§ **Problem**
Omitting all images, give the entries that follow again exactly as they read.

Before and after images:
>>
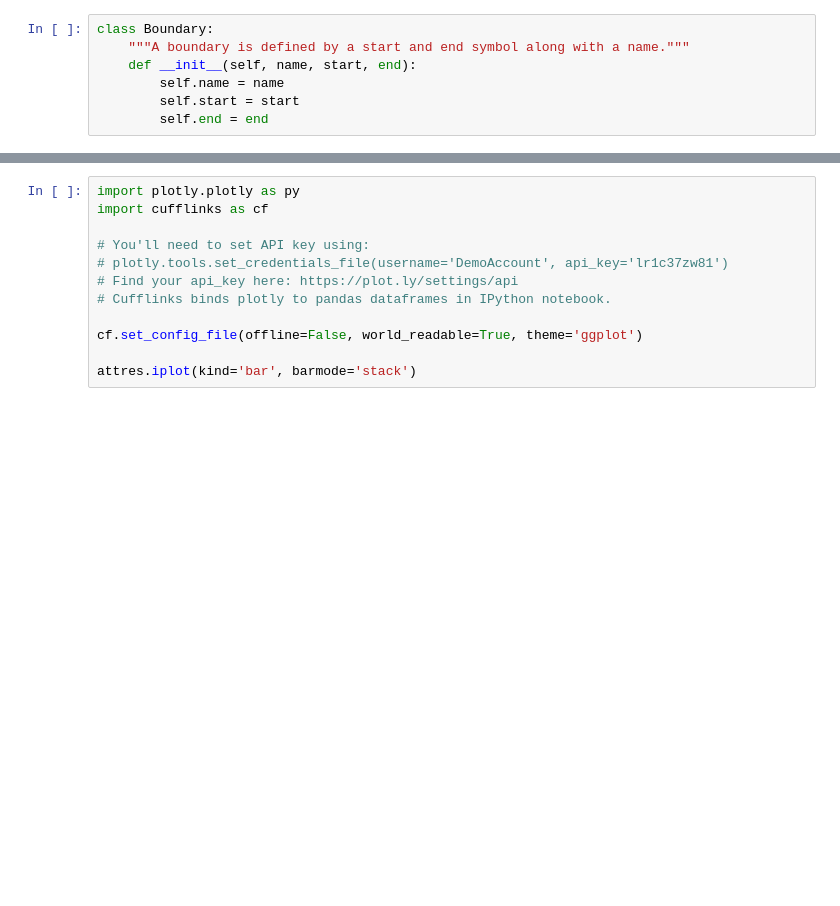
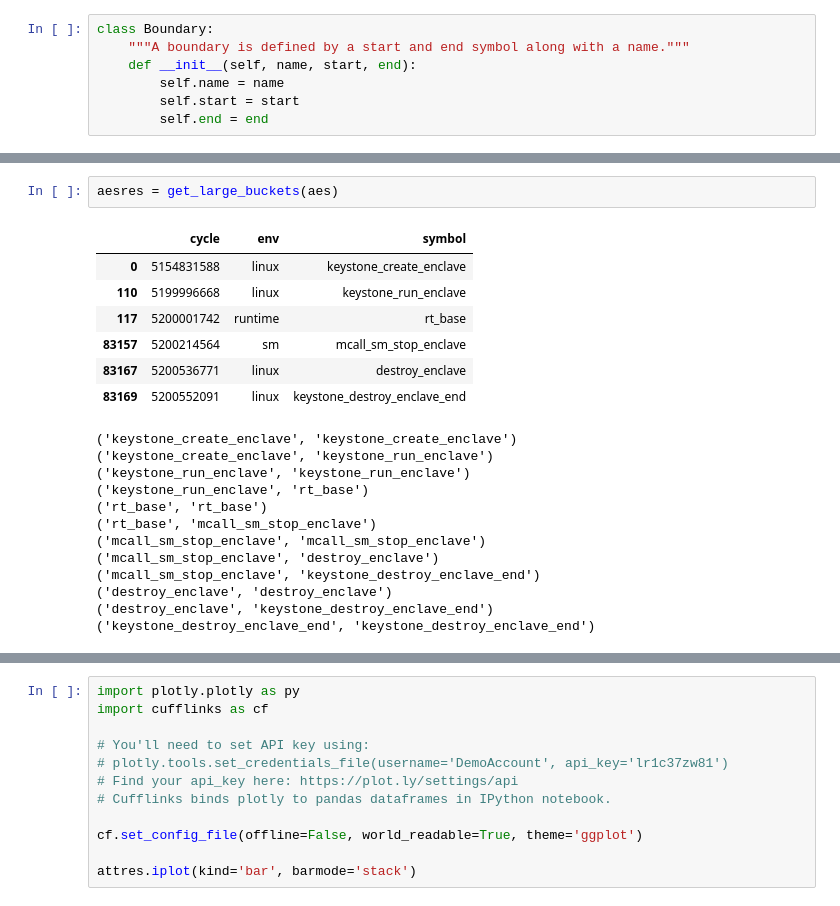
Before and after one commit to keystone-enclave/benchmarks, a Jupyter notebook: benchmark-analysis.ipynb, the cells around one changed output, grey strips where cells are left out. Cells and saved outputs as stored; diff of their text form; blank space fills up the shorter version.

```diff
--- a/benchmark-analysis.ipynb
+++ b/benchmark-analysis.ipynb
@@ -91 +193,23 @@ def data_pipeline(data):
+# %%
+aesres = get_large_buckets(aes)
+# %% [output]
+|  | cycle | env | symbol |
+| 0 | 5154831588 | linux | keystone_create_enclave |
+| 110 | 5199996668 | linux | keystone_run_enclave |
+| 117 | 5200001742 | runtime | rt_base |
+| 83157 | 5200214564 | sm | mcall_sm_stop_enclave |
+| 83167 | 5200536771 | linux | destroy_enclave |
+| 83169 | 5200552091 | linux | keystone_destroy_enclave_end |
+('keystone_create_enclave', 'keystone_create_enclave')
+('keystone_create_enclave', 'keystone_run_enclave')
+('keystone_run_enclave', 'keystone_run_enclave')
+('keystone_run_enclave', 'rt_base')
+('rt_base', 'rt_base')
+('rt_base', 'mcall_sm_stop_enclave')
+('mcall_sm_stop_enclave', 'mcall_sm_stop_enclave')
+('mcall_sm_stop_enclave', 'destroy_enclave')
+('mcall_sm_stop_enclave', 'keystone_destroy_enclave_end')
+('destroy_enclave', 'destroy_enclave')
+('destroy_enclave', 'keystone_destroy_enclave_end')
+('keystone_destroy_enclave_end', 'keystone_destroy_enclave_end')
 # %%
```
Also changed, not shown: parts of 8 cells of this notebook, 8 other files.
<<
§ **Answer space**
Before and after one commit to keystone-enclave/benchmarks, a Jupyter notebook: benchmark-analysis.ipynb, the cells around one changed output, grey strips where cells are left out. Cells and saved outputs as stored; diff of their text form; blank space fills up the shorter version.

```diff
--- a/benchmark-analysis.ipynb
+++ b/benchmark-analysis.ipynb
@@ -91 +193,23 @@ def data_pipeline(data):
+# %%
+aesres = get_large_buckets(aes)
+# %% [output]
+|  | cycle | env | symbol |
+| 0 | 5154831588 | linux | keystone_create_enclave |
+| 110 | 5199996668 | linux | keystone_run_enclave |
+| 117 | 5200001742 | runtime | rt_base |
+| 83157 | 5200214564 | sm | mcall_sm_stop_enclave |
+| 83167 | 5200536771 | linux | destroy_enclave |
+| 83169 | 5200552091 | linux | keystone_destroy_enclave_end |
+('keystone_create_enclave', 'keystone_create_enclave')
+('keystone_create_enclave', 'keystone_run_enclave')
+('keystone_run_enclave', 'keystone_run_enclave')
+('keystone_run_enclave', 'rt_base')
+('rt_base', 'rt_base')
+('rt_base', 'mcall_sm_stop_enclave')
+('mcall_sm_stop_enclave', 'mcall_sm_stop_enclave')
+('mcall_sm_stop_enclave', 'destroy_enclave')
+('mcall_sm_stop_enclave', 'keystone_destroy_enclave_end')
+('destroy_enclave', 'destroy_enclave')
+('destroy_enclave', 'keystone_destroy_enclave_end')
+('keystone_destroy_enclave_end', 'keystone_destroy_enclave_end')
 # %%
```
Also changed, not shown: parts of 8 cells of this notebook, 8 other files.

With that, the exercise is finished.